We've all heard, and probably tried, a few home remedies in our gardens with the hope that the spray or powder from the kitchen cabinet could provide a safe and effective way to kill pests. There's something appealing about using common household chemicals in the garden, but few of these remedies have been scientifically tested for their effectiveness and safety.
A new book by University of Minnesota horticulture professor Jeff Gilman provides a guide for gardeners -- both those who favor a homemade approach and the skeptics. The Truth About Garden Remedies, (Timber Press, 2006; $19.95) looks at more than 100 home remedies and garden practices, reviews any past scientific research about them, and in some cases sets up experiments to determine if they work and how best to use them.
For example, Gilman tested commercial insecticidal soap products against a homemade version. While the homemade version actually killed insects faster, it also was more likely than the commercial product to burn the leaves of the plants.
Gilman looked at other home preparations including vinegar, hot pepper spray, garlic, mouthwash, baking soda, hydrogen peroxide, buttermilk, eggshells, and coffee grounds, to name a few. He also investigated garden practices such as planting trees deeply (detrimental), playing music to plants (inconclusive), and misting plants with water for frost protection (it works!).

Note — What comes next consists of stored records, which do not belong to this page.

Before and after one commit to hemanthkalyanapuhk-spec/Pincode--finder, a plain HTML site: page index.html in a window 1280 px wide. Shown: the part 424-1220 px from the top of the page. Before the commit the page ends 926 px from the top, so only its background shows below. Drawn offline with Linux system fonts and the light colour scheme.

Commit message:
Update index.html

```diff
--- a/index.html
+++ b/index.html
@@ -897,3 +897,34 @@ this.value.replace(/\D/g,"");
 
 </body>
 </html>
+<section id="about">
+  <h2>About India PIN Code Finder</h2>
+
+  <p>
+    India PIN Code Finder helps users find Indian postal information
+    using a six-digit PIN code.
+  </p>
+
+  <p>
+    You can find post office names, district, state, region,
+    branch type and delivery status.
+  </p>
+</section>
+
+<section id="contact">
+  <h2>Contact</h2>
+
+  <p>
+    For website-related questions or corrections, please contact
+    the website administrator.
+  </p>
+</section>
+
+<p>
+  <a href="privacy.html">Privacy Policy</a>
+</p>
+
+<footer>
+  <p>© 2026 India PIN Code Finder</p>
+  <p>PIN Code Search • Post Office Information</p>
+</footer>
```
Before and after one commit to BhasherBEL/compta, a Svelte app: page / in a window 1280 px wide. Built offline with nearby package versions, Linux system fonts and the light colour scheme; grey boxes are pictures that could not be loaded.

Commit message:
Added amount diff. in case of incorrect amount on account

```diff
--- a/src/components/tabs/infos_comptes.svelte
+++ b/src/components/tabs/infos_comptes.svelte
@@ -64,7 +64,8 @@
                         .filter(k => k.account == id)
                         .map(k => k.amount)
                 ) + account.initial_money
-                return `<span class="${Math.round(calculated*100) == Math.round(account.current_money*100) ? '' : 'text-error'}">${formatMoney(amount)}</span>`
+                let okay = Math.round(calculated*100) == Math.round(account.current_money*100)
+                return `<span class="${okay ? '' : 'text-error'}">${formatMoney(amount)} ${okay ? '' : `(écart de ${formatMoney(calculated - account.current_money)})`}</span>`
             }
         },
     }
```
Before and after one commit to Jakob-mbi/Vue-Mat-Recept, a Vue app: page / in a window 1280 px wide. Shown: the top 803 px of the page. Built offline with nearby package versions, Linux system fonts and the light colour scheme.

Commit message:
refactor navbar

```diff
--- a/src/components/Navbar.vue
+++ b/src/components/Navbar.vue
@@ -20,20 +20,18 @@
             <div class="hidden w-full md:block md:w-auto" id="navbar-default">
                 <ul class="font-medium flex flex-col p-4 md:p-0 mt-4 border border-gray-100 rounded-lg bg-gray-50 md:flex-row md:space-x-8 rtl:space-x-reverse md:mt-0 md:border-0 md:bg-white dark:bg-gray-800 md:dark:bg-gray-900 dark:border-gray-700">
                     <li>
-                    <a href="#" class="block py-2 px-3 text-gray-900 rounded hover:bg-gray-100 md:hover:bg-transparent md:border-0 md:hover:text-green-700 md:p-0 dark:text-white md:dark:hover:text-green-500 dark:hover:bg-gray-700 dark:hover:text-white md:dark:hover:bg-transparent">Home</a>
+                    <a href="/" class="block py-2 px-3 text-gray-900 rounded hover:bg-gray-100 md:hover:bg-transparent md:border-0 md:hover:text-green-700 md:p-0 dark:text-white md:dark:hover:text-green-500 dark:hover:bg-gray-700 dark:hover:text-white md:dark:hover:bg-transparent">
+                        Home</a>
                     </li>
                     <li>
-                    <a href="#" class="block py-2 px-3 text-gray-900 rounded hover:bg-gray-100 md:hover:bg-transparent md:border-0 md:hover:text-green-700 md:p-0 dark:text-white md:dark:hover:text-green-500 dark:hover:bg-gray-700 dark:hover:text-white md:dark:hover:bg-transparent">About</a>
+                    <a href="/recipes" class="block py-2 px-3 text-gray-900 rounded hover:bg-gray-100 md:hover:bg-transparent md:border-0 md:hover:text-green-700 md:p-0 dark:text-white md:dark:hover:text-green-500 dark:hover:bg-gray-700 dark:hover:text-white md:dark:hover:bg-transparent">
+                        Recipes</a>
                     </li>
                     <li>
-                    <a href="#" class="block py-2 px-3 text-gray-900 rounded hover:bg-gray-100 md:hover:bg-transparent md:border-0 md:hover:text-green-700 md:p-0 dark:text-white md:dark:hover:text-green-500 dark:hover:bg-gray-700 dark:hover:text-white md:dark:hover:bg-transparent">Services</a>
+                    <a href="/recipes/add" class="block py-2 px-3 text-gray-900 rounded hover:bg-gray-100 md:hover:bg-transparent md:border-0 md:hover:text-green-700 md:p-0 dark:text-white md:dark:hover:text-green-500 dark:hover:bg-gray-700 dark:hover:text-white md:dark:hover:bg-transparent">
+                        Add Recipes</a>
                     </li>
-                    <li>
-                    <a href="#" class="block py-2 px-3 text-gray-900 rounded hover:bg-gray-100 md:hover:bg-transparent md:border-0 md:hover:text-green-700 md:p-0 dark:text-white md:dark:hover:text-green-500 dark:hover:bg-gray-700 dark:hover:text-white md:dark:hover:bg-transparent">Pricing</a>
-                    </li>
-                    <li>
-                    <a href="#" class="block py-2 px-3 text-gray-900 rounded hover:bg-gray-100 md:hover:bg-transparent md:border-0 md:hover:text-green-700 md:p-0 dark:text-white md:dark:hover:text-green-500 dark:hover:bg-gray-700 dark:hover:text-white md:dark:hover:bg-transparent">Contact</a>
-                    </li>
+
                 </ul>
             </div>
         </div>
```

For more on this eye-opening new book, go to: Timber Press .
Article published on January 26, 2006.